Problem statement: Once you have located the line containing "let time = 11; //10초" in the material below, return it exactly along with each line after it through the line containing "alert.style.visibility = 'hidden';".
════════════════
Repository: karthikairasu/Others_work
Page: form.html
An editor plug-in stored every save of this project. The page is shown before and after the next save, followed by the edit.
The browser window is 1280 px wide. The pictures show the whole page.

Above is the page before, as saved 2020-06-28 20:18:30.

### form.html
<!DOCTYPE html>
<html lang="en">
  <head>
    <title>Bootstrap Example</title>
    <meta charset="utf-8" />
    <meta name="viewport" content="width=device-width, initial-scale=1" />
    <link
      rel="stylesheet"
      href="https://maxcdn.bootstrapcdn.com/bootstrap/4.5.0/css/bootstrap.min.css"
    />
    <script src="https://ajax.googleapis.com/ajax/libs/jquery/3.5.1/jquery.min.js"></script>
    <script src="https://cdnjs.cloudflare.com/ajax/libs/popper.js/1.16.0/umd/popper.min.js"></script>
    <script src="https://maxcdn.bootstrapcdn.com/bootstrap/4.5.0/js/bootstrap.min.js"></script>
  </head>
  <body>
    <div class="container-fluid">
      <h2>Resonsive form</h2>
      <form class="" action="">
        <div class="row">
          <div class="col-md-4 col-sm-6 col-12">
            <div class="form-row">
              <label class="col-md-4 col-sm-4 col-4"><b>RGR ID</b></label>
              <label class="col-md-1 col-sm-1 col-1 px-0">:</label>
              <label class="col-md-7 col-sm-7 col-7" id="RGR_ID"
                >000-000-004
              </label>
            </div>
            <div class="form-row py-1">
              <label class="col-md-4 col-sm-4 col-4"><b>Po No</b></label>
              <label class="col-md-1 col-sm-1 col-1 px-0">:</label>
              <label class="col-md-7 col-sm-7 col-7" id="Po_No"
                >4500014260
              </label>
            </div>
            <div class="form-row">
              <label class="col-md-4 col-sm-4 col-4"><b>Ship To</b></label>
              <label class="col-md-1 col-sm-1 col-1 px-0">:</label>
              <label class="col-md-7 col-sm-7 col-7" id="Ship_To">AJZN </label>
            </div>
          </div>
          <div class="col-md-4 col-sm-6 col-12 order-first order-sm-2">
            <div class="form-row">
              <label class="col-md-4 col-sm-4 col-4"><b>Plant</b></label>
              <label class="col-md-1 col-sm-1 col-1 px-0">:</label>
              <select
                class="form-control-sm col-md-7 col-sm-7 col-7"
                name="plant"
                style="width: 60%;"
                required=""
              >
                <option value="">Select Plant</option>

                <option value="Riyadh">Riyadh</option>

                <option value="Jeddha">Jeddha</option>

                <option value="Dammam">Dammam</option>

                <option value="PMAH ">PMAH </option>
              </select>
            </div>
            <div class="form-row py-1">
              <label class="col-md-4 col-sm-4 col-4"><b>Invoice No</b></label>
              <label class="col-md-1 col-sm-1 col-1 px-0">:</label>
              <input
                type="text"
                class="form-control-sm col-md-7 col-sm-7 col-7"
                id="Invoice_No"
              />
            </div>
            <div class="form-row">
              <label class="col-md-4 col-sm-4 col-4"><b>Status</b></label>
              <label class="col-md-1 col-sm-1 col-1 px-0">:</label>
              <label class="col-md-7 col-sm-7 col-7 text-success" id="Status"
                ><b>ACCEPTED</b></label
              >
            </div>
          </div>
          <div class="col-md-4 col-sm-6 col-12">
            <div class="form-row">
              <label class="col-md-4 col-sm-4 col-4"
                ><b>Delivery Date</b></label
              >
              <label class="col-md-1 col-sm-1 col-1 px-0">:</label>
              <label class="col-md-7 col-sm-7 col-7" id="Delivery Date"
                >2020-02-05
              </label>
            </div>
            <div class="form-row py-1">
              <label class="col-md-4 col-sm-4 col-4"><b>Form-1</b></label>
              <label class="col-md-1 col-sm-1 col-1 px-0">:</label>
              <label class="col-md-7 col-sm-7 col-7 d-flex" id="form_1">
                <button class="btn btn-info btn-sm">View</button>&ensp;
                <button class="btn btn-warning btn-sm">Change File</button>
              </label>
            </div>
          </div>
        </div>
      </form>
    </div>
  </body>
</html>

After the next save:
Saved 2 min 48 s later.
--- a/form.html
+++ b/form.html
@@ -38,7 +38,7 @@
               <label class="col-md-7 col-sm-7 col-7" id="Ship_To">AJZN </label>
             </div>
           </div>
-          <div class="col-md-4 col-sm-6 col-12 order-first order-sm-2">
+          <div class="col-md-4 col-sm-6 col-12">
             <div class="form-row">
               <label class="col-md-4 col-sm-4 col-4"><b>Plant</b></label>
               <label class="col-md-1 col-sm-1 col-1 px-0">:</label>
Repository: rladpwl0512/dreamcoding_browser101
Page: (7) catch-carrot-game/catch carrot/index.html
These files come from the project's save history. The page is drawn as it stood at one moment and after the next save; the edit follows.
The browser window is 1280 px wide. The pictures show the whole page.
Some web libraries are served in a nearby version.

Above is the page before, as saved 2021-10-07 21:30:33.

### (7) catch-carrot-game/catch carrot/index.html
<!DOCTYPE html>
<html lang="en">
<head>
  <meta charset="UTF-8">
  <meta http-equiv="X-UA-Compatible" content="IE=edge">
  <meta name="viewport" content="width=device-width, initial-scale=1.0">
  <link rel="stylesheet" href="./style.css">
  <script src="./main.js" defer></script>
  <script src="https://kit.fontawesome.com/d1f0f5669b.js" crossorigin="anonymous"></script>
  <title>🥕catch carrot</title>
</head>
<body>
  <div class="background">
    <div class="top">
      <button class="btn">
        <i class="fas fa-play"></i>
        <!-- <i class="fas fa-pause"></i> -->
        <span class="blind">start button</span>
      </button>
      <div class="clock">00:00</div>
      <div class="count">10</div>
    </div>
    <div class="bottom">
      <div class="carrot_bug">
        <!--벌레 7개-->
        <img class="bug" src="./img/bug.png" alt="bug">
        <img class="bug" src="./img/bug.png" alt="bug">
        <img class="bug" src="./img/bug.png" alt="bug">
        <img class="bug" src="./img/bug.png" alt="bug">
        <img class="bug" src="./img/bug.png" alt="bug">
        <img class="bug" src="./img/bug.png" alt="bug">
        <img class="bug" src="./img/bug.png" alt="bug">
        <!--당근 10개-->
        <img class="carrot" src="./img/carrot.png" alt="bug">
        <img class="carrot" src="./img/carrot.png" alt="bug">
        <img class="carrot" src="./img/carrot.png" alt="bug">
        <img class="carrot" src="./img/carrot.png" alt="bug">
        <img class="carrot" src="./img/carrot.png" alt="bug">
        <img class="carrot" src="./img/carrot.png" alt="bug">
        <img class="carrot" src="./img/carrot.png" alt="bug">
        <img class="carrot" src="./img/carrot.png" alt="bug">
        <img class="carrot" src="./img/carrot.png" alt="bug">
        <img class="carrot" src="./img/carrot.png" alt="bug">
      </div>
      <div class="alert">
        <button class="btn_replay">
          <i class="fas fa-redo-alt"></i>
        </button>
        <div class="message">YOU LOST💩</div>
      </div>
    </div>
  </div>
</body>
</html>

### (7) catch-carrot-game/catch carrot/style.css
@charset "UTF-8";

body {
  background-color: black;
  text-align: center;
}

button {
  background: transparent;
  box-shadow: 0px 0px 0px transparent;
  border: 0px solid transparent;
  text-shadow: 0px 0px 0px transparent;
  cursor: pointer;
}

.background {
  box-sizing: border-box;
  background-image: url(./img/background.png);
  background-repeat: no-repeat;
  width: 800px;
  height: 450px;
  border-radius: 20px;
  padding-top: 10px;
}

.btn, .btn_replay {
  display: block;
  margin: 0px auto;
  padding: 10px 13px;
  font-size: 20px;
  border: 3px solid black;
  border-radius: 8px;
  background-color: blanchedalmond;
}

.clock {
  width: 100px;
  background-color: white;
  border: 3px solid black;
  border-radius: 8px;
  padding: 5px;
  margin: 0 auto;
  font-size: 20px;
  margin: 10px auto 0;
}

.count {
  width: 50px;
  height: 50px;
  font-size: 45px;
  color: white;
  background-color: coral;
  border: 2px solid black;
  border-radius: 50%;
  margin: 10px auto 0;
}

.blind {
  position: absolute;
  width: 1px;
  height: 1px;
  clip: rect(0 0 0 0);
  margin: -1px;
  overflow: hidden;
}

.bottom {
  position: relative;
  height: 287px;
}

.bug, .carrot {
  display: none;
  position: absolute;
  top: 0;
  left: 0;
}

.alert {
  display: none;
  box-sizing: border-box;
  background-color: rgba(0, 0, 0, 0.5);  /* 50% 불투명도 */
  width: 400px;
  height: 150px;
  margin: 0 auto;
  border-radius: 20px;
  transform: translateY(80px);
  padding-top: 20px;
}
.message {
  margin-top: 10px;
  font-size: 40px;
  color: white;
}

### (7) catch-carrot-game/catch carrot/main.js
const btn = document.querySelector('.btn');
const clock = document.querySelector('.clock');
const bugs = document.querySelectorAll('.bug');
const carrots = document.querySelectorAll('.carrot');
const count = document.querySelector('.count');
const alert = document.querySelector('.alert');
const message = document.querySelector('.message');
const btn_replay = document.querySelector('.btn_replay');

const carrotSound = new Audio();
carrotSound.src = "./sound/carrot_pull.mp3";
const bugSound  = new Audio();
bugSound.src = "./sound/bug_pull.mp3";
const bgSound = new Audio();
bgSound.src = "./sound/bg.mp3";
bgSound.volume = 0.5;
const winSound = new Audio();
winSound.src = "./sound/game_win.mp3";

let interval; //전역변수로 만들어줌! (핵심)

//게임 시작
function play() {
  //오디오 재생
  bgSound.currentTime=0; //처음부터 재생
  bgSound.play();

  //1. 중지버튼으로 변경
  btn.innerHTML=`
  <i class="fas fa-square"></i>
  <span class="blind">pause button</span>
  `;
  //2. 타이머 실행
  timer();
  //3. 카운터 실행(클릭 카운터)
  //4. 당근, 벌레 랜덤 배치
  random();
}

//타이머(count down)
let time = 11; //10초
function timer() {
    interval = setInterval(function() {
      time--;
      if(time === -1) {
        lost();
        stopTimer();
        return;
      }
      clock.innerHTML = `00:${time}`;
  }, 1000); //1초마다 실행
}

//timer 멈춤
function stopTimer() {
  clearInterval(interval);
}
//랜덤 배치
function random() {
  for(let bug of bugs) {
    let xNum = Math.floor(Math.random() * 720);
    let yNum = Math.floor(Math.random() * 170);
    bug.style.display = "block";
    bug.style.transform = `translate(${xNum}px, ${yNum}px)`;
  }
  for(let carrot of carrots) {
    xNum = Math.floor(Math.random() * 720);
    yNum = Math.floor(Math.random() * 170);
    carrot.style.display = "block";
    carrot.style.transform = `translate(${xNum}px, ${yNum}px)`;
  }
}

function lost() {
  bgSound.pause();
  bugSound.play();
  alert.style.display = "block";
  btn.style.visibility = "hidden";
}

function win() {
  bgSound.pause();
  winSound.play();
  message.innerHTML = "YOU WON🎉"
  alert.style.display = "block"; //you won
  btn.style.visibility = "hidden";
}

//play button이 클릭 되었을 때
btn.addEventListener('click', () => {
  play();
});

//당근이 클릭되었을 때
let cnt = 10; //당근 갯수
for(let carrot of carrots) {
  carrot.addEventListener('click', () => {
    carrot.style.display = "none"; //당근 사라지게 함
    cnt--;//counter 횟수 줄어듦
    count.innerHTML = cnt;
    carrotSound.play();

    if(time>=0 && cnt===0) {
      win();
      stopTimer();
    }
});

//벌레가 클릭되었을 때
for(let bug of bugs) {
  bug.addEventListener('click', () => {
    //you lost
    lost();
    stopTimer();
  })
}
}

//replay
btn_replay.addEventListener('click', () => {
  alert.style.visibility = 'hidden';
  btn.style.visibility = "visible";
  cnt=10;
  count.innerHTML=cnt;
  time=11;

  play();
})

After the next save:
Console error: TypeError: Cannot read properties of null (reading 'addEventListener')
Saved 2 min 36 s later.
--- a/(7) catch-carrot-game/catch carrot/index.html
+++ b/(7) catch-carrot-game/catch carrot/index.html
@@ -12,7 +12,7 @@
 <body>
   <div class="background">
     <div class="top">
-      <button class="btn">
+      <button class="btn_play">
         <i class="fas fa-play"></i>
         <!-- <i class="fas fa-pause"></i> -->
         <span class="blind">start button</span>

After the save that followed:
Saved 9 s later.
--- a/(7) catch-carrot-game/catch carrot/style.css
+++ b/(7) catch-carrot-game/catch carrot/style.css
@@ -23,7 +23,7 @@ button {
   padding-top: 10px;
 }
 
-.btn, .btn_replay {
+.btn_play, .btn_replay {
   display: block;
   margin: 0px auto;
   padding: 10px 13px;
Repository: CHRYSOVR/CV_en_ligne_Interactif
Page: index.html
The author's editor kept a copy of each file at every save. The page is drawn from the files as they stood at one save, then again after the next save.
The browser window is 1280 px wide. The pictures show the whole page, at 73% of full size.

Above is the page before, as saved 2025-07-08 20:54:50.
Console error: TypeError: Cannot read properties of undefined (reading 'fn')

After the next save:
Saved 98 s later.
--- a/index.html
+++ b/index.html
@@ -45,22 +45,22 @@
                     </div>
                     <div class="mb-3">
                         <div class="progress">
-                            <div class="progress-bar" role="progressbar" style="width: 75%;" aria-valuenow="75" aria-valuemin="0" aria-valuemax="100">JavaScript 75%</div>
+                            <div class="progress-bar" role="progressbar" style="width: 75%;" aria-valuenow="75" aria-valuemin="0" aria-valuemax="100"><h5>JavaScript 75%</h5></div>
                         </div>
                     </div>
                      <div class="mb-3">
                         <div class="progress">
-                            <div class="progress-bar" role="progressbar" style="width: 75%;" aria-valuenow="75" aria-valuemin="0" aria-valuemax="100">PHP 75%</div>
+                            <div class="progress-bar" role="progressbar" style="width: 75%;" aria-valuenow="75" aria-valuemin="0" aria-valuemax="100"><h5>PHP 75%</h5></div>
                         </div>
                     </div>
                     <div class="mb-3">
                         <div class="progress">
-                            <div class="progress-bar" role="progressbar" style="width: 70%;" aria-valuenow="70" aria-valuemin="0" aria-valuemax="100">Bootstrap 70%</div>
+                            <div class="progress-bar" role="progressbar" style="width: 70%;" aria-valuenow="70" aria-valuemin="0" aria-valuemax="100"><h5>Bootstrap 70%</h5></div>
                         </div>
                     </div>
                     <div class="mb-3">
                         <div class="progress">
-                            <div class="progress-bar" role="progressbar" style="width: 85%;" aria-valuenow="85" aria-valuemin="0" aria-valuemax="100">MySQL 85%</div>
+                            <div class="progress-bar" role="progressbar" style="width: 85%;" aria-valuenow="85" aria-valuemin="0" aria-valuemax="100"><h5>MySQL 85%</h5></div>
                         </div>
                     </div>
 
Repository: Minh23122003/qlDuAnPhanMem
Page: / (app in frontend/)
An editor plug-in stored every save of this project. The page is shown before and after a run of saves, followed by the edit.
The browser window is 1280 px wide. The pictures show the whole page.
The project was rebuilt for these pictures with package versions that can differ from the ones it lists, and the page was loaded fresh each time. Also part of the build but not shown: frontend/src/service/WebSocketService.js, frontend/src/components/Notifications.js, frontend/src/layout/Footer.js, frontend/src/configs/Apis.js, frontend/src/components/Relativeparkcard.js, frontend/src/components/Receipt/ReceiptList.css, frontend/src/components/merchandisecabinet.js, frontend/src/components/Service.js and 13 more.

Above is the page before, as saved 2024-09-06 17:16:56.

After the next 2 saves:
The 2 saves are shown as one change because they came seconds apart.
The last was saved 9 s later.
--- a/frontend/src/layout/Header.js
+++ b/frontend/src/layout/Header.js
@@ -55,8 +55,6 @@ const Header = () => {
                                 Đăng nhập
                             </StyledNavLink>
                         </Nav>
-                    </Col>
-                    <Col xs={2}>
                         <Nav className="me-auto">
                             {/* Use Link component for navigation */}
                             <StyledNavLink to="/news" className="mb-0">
════════════════
Output for this task:
let time = 11; //10초
function timer() {
    interval = setInterval(function() {
      time--;
      if(time === -1) {
        lost();
        stopTimer();
        return;
      }
      clock.innerHTML = `00:${time}`;
  }, 1000); //1초마다 실행
}

//timer 멈춤
function stopTimer() {
  clearInterval(interval);
}
//랜덤 배치
function random() {
  for(let bug of bugs) {
    let xNum = Math.floor(Math.random() * 720);
    let yNum = Math.floor(Math.random() * 170);
    bug.style.display = "block";
    bug.style.transform = `translate(${xNum}px, ${yNum}px)`;
  }
  for(let carrot of carrots) {
    xNum = Math.floor(Math.random() * 720);
    yNum = Math.floor(Math.random() * 170);
    carrot.style.display = "block";
    carrot.style.transform = `translate(${xNum}px, ${yNum}px)`;
  }
}

function lost() {
  bgSound.pause();
  bugSound.play();
  alert.style.display = "block";
  btn.style.visibility = "hidden";
}

function win() {
  bgSound.pause();
  winSound.play();
  message.innerHTML = "YOU WON🎉"
  alert.style.display = "block"; //you won
  btn.style.visibility = "hidden";
}

//play button이 클릭 되었을 때
btn.addEventListener('click', () => {
  play();
});

//당근이 클릭되었을 때
let cnt = 10; //당근 갯수
for(let carrot of carrots) {
  carrot.addEventListener('click', () => {
    carrot.style.display = "none"; //당근 사라지게 함
    cnt--;//counter 횟수 줄어듦
    count.innerHTML = cnt;
    carrotSound.play();

    if(time>=0 && cnt===0) {
      win();
      stopTimer();
    }
});

//벌레가 클릭되었을 때
for(let bug of bugs) {
  bug.addEventListener('click', () => {
    //you lost
    lost();
    stopTimer();
  })
}
}

//replay
btn_replay.addEventListener('click', () => {
  alert.style.visibility = 'hidden';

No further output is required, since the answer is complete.